- [WORK INSTRUCTION]
Write the records out again exactly as they read, dropping any picture they hold.

Collected data:
┌──
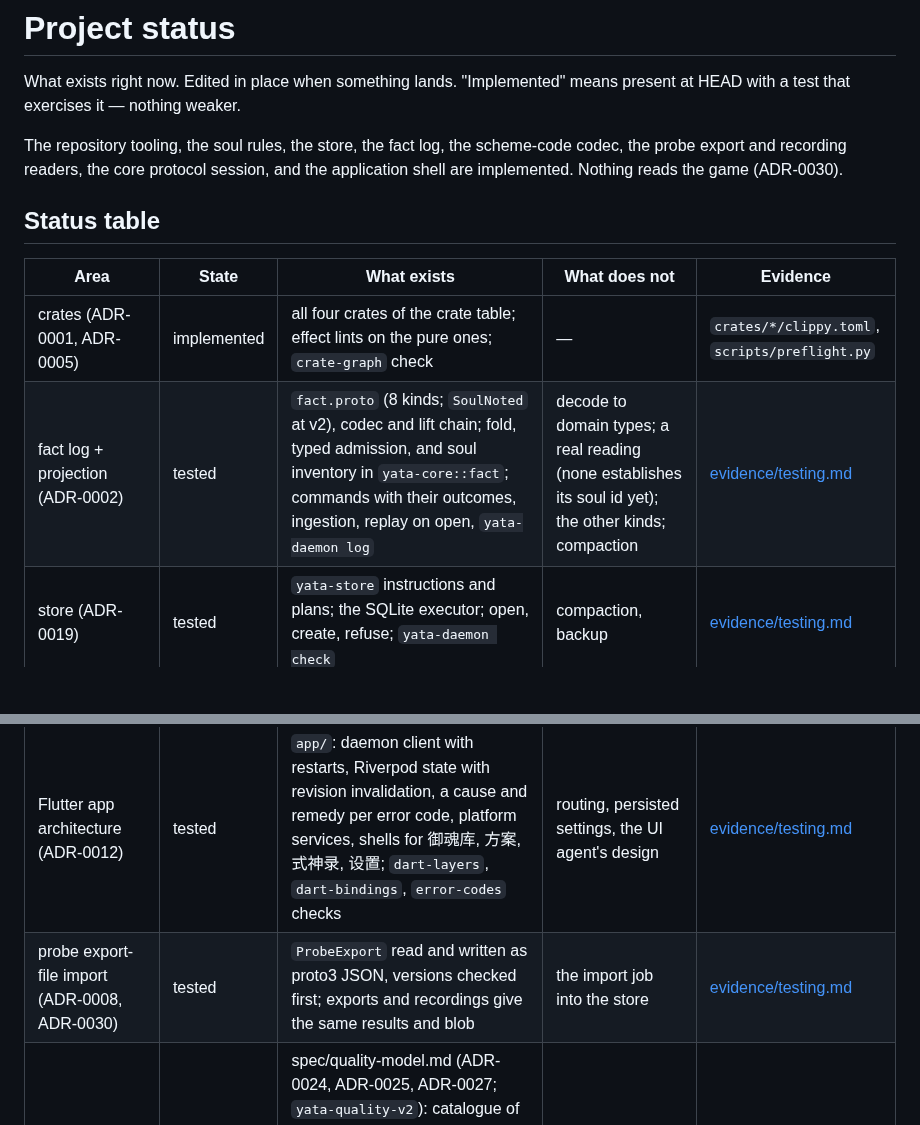
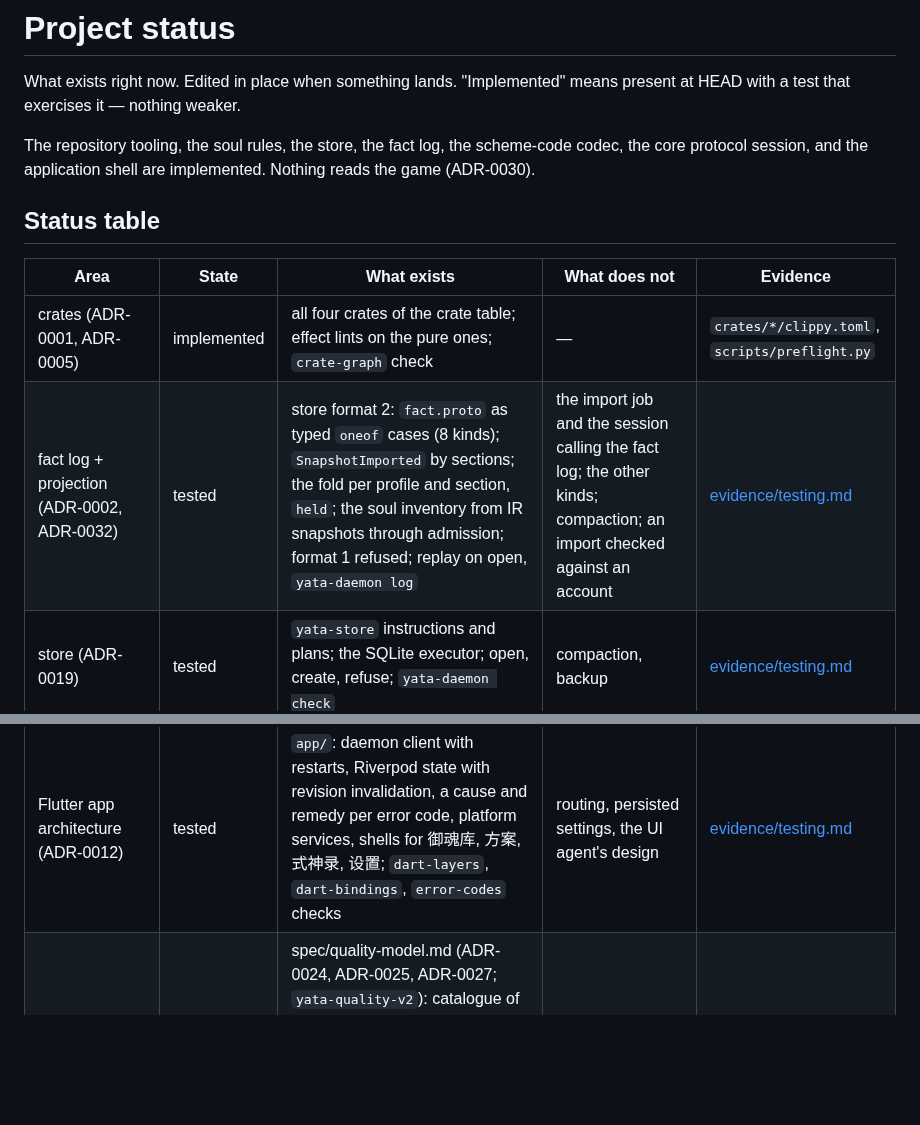
Before and after one commit to KCN-judu/yata, a Markdown page: docs/project/status.md, 2 parts joined by grey strips. Drawn GitHub-style; blank space fills up the shorter version.

Commit message:
docs(project): track the fact log in store format 2

```diff
--- a/docs/project/status.md
+++ b/docs/project/status.md
@@ -10,15 +10,15 @@ What exists right now. Edited in place when something lands. "Implemented" means
 present at HEAD with a test that exercises it — nothing weaker.
 
 The repository tooling, the soul rules, the store, the fact log, the scheme-code
-codec, the probe export and recording readers, the core protocol session, and
-the application shell are implemented. Nothing reads the game (ADR-0030).
+codec, the core protocol session, and the application shell are implemented.
+Nothing reads the game (ADR-0030).
 
 ## Status table
 
 | Area                                                | State       | What exists                                                                                                                                                                                                                                                                       | What does not                                                                                                                                                                                                                                                                       | Evidence                                                                                                                 |
 | --------------------------------------------------- | ----------- | --------------------------------------------------------------------------------------------------------------------------------------------------------------------------------------------------------------------------------------------------------------------------------- | ----------------------------------------------------------------------------------------------------------------------------------------------------------------------------------------------------------------------------------------------------------------------------------- | ------------------------------------------------------------------------------------------------------------------------ |
 | crates (ADR-0001, ADR-0005)                         | implemented | all four crates of the crate table; effect lints on the pure ones; `crate-graph` check                                                                                                                                                                                            | —                                                                                                                                                                                                                                                                                   | `crates/*/clippy.toml`, `scripts/preflight.py`                                                                           |
-| fact log + projection (ADR-0002)                    | tested      | `fact.proto` (8 kinds; `SoulNoted` at v2), codec and lift chain; fold, typed admission, and soul inventory in `yata-core::fact`; commands with their outcomes, ingestion, replay on open, `yata-daemon log`                                                                       | decode to domain types; a real reading (none establishes its soul id yet); the other kinds; compaction                                                                                                                                                                              | [evidence/testing.md](../evidence/testing.md)                                                                            |
+| fact log + projection (ADR-0002, ADR-0032)          | tested      | store format 2: `fact.proto` as typed `oneof` cases (8 kinds); `SnapshotImported` by sections; the fold per profile and section, `held`; the soul inventory from IR snapshots through admission; format 1 refused; replay on open, `yata-daemon log`                              | the import job and the session calling the fact log; the other kinds; compaction; an import checked against an account                                                                                                                                                              | [evidence/testing.md](../evidence/testing.md)                                                                            |
 | store (ADR-0019)                                    | tested      | `yata-store` instructions and plans; the SQLite executor; open, create, refuse; `yata-daemon check`                                                                                                                                                                               | compaction, backup                                                                                                                                                                                                                                                                  | [evidence/testing.md](../evidence/testing.md)                                                                            |
 | two-pass scoring (ADR-0003)                         | accepted    | ADR, scoring spec                                                                                                                                                                                                                                                                 | scoring in yata-core                                                                                                                                                                                                                                                                | —                                                                                                                        |
 | frame codec (ADR-0004, ADR-0006)                    | tested      | `yata-protocol::frame`: encode, incremental decode, recordings; its Dart mirror in `app/`; shared fixture files both codecs are tested on                                                                                                                                         | —                                                                                                                                                                                                                                                                                   | [evidence/testing.md](../evidence/testing.md)                                                                            |
@@ -32,7 +32,6 @@ the application shell are implemented. Nothing reads the game (ADR-0030).
 | snapshot import — the IR (ADR-0031)                 | tested      | the IR types, its own checks, admission into domain values, capability derivation; header detection; the `mumu-snapshot-v1` adapter for every section; the yata-snapshot file, its canonical stored form, and `import export`; `yata-daemon import check`                         | the import fact and section fold (with PRP-0006); capabilities on the protocol; the CSV adapter                                                                                                                                                                                     | [evidence/testing.md](../evidence/testing.md)                                                                            |
 | data directory and backup (ADR-0010)                | accepted    | ADR                                                                                                                                                                                                                                                                               | path root, backup writer, six-step restore, automatic triggers                                                                                                                                                                                                                      | —                                                                                                                        |
 | Flutter app architecture (ADR-0012)                 | tested      | `app/`: daemon client with restarts, Riverpod state with revision invalidation, a cause and remedy per error code, platform services, shells for 御魂库, 方案, 式神录, 设置; `dart-layers`, `dart-bindings`, `error-codes` checks                                                 | routing, persisted settings, the UI agent's design                                                                                                                                                                                                                                  | [evidence/testing.md](../evidence/testing.md)                                                                            |
-| probe export-file import (ADR-0008, ADR-0030)       | tested      | `ProbeExport` read and written as proto3 JSON, versions checked first; exports and recordings give the same results and blob                                                                                                                                                      | the import job into the store                                                                                                                                                                                                                                                       | [evidence/testing.md](../evidence/testing.md)                                                                            |
 | soul scoring pass 1 (quality)                       | designed    | spec/quality-model.md (ADR-0024, ADR-0025, ADR-0027; `yata-quality-v2`): catalogue of output, hit, healing and gated speed, anchors, tiers, test vectors; its properties proved in Lean and its numbers reproduced by `formal/calibration`                                        | pass 1 in yata-core                                                                                                                                                                                                                                                                 | [evidence/testing.md](../evidence/testing.md)                                                                            |
 | soul scoring pass 2 (affinity/match)                | accepted    | ADR-0028; spec/scoring.md: need profiles, three levels, vectors in PRP-0004                                                                                                                                                                                                       | pass 2 in yata-core                                                                                                                                                                                                                                                                 | —                                                                                                                        |
 | feature scope ledger                                | designed    | spec/feature-scope.md                                                                                                                                                                                                                                                             | —                                                                                                                                                                                                                                                                                   | —                                                                                                                        |
```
└──
- [SOLUTION]
Before and after one commit to KCN-judu/yata, a Markdown page: docs/project/status.md, 2 parts joined by grey strips. Drawn GitHub-style; blank space fills up the shorter version.

Commit message:
docs(project): track the fact log in store format 2

```diff
--- a/docs/project/status.md
+++ b/docs/project/status.md
@@ -10,15 +10,15 @@ What exists right now. Edited in place when something lands. "Implemented" means
 present at HEAD with a test that exercises it — nothing weaker.
 
 The repository tooling, the soul rules, the store, the fact log, the scheme-code
-codec, the probe export and recording readers, the core protocol session, and
-the application shell are implemented. Nothing reads the game (ADR-0030).
+codec, the core protocol session, and the application shell are implemented.
+Nothing reads the game (ADR-0030).
 
 ## Status table
 
 | Area                                                | State       | What exists                                                                                                                                                                                                                                                                       | What does not                                                                                                                                                                                                                                                                       | Evidence                                                                                                                 |
 | --------------------------------------------------- | ----------- | --------------------------------------------------------------------------------------------------------------------------------------------------------------------------------------------------------------------------------------------------------------------------------- | ----------------------------------------------------------------------------------------------------------------------------------------------------------------------------------------------------------------------------------------------------------------------------------- | ------------------------------------------------------------------------------------------------------------------------ |
 | crates (ADR-0001, ADR-0005)                         | implemented | all four crates of the crate table; effect lints on the pure ones; `crate-graph` check                                                                                                                                                                                            | —                                                                                                                                                                                                                                                                                   | `crates/*/clippy.toml`, `scripts/preflight.py`                                                                           |
-| fact log + projection (ADR-0002)                    | tested      | `fact.proto` (8 kinds; `SoulNoted` at v2), codec and lift chain; fold, typed admission, and soul inventory in `yata-core::fact`; commands with their outcomes, ingestion, replay on open, `yata-daemon log`                                                                       | decode to domain types; a real reading (none establishes its soul id yet); the other kinds; compaction                                                                                                                                                                              | [evidence/testing.md](../evidence/testing.md)                                                                            |
+| fact log + projection (ADR-0002, ADR-0032)          | tested      | store format 2: `fact.proto` as typed `oneof` cases (8 kinds); `SnapshotImported` by sections; the fold per profile and section, `held`; the soul inventory from IR snapshots through admission; format 1 refused; replay on open, `yata-daemon log`                              | the import job and the session calling the fact log; the other kinds; compaction; an import checked against an account                                                                                                                                                              | [evidence/testing.md](../evidence/testing.md)                                                                            |
 | store (ADR-0019)                                    | tested      | `yata-store` instructions and plans; the SQLite executor; open, create, refuse; `yata-daemon check`                                                                                                                                                                               | compaction, backup                                                                                                                                                                                                                                                                  | [evidence/testing.md](../evidence/testing.md)                                                                            |
 | two-pass scoring (ADR-0003)                         | accepted    | ADR, scoring spec                                                                                                                                                                                                                                                                 | scoring in yata-core                                                                                                                                                                                                                                                                | —                                                                                                                        |
 | frame codec (ADR-0004, ADR-0006)                    | tested      | `yata-protocol::frame`: encode, incremental decode, recordings; its Dart mirror in `app/`; shared fixture files both codecs are tested on                                                                                                                                         | —                                                                                                                                                                                                                                                                                   | [evidence/testing.md](../evidence/testing.md)                                                                            |
@@ -32,7 +32,6 @@ the application shell are implemented. Nothing reads the game (ADR-0030).
 | snapshot import — the IR (ADR-0031)                 | tested      | the IR types, its own checks, admission into domain values, capability derivation; header detection; the `mumu-snapshot-v1` adapter for every section; the yata-snapshot file, its canonical stored form, and `import export`; `yata-daemon import check`                         | the import fact and section fold (with PRP-0006); capabilities on the protocol; the CSV adapter                                                                                                                                                                                     | [evidence/testing.md](../evidence/testing.md)                                                                            |
 | data directory and backup (ADR-0010)                | accepted    | ADR                                                                                                                                                                                                                                                                               | path root, backup writer, six-step restore, automatic triggers                                                                                                                                                                                                                      | —                                                                                                                        |
 | Flutter app architecture (ADR-0012)                 | tested      | `app/`: daemon client with restarts, Riverpod state with revision invalidation, a cause and remedy per error code, platform services, shells for 御魂库, 方案, 式神录, 设置; `dart-layers`, `dart-bindings`, `error-codes` checks                                                 | routing, persisted settings, the UI agent's design                                                                                                                                                                                                                                  | [evidence/testing.md](../evidence/testing.md)                                                                            |
-| probe export-file import (ADR-0008, ADR-0030)       | tested      | `ProbeExport` read and written as proto3 JSON, versions checked first; exports and recordings give the same results and blob                                                                                                                                                      | the import job into the store                                                                                                                                                                                                                                                       | [evidence/testing.md](../evidence/testing.md)                                                                            |
 | soul scoring pass 1 (quality)                       | designed    | spec/quality-model.md (ADR-0024, ADR-0025, ADR-0027; `yata-quality-v2`): catalogue of output, hit, healing and gated speed, anchors, tiers, test vectors; its properties proved in Lean and its numbers reproduced by `formal/calibration`                                        | pass 1 in yata-core                                                                                                                                                                                                                                                                 | [evidence/testing.md](../evidence/testing.md)                                                                            |
 | soul scoring pass 2 (affinity/match)                | accepted    | ADR-0028; spec/scoring.md: need profiles, three levels, vectors in PRP-0004                                                                                                                                                                                                       | pass 2 in yata-core                                                                                                                                                                                                                                                                 | —                                                                                                                        |
 | feature scope ledger                                | designed    | spec/feature-scope.md                                                                                                                                                                                                                                                             | —                                                                                                                                                                                                                                                                                   | —                                                                                                                        |
```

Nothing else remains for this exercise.